%%

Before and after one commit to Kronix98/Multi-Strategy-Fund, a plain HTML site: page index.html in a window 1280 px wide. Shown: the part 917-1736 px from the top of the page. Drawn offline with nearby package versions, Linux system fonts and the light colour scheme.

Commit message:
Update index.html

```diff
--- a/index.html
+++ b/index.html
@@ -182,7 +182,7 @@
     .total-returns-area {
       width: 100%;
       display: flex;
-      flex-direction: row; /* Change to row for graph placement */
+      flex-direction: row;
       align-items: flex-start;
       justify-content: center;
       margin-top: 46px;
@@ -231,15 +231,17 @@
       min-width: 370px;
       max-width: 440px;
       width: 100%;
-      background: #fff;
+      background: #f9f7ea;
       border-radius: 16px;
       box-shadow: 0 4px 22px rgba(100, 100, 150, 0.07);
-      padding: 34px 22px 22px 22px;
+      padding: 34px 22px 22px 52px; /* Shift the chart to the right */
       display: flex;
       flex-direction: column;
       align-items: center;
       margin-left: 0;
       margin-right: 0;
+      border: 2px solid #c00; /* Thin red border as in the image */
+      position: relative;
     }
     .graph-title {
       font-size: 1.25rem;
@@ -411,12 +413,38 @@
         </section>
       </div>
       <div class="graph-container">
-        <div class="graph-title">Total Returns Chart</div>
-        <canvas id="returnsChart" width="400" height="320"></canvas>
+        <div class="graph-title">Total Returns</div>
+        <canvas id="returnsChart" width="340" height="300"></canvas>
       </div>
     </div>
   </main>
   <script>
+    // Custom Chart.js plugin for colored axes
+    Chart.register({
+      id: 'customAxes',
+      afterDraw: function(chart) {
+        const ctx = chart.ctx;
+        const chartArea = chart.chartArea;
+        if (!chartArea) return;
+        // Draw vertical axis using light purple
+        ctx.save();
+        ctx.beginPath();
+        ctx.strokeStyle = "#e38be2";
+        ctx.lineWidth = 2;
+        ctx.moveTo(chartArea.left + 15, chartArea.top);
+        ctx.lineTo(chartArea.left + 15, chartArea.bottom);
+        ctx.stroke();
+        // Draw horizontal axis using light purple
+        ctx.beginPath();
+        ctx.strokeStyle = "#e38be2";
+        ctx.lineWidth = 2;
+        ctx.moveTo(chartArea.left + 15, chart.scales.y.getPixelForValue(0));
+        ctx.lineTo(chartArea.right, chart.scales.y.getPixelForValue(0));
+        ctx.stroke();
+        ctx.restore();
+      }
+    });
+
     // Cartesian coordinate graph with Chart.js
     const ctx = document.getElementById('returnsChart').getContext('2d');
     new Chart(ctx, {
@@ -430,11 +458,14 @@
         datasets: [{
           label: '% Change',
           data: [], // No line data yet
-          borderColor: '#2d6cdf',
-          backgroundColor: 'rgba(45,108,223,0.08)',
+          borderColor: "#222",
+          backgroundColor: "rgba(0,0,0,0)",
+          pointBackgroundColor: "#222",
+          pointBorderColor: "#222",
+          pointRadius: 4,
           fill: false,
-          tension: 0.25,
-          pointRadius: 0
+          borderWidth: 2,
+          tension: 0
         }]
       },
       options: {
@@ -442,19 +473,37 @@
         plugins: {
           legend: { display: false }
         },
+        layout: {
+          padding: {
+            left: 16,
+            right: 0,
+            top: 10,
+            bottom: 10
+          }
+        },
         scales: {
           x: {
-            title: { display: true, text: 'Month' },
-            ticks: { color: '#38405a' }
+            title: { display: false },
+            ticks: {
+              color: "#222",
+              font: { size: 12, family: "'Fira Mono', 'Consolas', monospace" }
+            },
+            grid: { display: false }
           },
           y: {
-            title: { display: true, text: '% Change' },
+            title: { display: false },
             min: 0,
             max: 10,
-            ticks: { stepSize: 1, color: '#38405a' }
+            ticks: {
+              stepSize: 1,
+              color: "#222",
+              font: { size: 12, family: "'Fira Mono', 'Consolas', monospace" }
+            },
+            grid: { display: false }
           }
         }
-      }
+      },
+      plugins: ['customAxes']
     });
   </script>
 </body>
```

%%

= Work to be completed =
What is needed here is an exact copy of all the records above.

= Task answer =
Before and after one commit to Kronix98/Multi-Strategy-Fund, a plain HTML site: page index.html in a window 1280 px wide. Shown: the part 917-1736 px from the top of the page. Drawn offline with nearby package versions, Linux system fonts and the light colour scheme.

Commit message:
Update index.html

```diff
--- a/index.html
+++ b/index.html
@@ -182,7 +182,7 @@
     .total-returns-area {
       width: 100%;
       display: flex;
-      flex-direction: row; /* Change to row for graph placement */
+      flex-direction: row;
       align-items: flex-start;
       justify-content: center;
       margin-top: 46px;
@@ -231,15 +231,17 @@
       min-width: 370px;
       max-width: 440px;
       width: 100%;
-      background: #fff;
+      background: #f9f7ea;
       border-radius: 16px;
       box-shadow: 0 4px 22px rgba(100, 100, 150, 0.07);
-      padding: 34px 22px 22px 22px;
+      padding: 34px 22px 22px 52px; /* Shift the chart to the right */
       display: flex;
       flex-direction: column;
       align-items: center;
       margin-left: 0;
       margin-right: 0;
+      border: 2px solid #c00; /* Thin red border as in the image */
+      position: relative;
     }
     .graph-title {
       font-size: 1.25rem;
@@ -411,12 +413,38 @@
         </section>
       </div>
       <div class="graph-container">
-        <div class="graph-title">Total Returns Chart</div>
-        <canvas id="returnsChart" width="400" height="320"></canvas>
+        <div class="graph-title">Total Returns</div>
+        <canvas id="returnsChart" width="340" height="300"></canvas>
       </div>
     </div>
   </main>
   <script>
+    // Custom Chart.js plugin for colored axes
+    Chart.register({
+      id: 'customAxes',
+      afterDraw: function(chart) {
+        const ctx = chart.ctx;
+        const chartArea = chart.chartArea;
+        if (!chartArea) return;
+        // Draw vertical axis using light purple
+        ctx.save();
+        ctx.beginPath();
+        ctx.strokeStyle = "#e38be2";
+        ctx.lineWidth = 2;
+        ctx.moveTo(chartArea.left + 15, chartArea.top);
+        ctx.lineTo(chartArea.left + 15, chartArea.bottom);
+        ctx.stroke();
+        // Draw horizontal axis using light purple
+        ctx.beginPath();
+        ctx.strokeStyle = "#e38be2";
+        ctx.lineWidth = 2;
+        ctx.moveTo(chartArea.left + 15, chart.scales.y.getPixelForValue(0));
+        ctx.lineTo(chartArea.right, chart.scales.y.getPixelForValue(0));
+        ctx.stroke();
+        ctx.restore();
+      }
+    });
+
     // Cartesian coordinate graph with Chart.js
     const ctx = document.getElementById('returnsChart').getContext('2d');
     new Chart(ctx, {
@@ -430,11 +458,14 @@
         datasets: [{
           label: '% Change',
           data: [], // No line data yet
-          borderColor: '#2d6cdf',
-          backgroundColor: 'rgba(45,108,223,0.08)',
+          borderColor: "#222",
+          backgroundColor: "rgba(0,0,0,0)",
+          pointBackgroundColor: "#222",
+          pointBorderColor: "#222",
+          pointRadius: 4,
           fill: false,
-          tension: 0.25,
-          pointRadius: 0
+          borderWidth: 2,
+          tension: 0
         }]
       },
       options: {
@@ -442,19 +473,37 @@
         plugins: {
           legend: { display: false }
         },
+        layout: {
+          padding: {
+            left: 16,
+            right: 0,
+            top: 10,
+            bottom: 10
+          }
+        },
         scales: {
           x: {
-            title: { display: true, text: 'Month' },
-            ticks: { color: '#38405a' }
+            title: { display: false },
+            ticks: {
+              color: "#222",
+              font: { size: 12, family: "'Fira Mono', 'Consolas', monospace" }
+            },
+            grid: { display: false }
           },
           y: {
-            title: { display: true, text: '% Change' },
+            title: { display: false },
             min: 0,
             max: 10,
-            ticks: { stepSize: 1, color: '#38405a' }
+            ticks: {
+              stepSize: 1,
+              color: "#222",
+              font: { size: 12, family: "'Fira Mono', 'Consolas', monospace" }
+            },
+            grid: { display: false }
           }
         }
-      }
+      },
+      plugins: ['customAxes']
     });
   </script>
 </body>
```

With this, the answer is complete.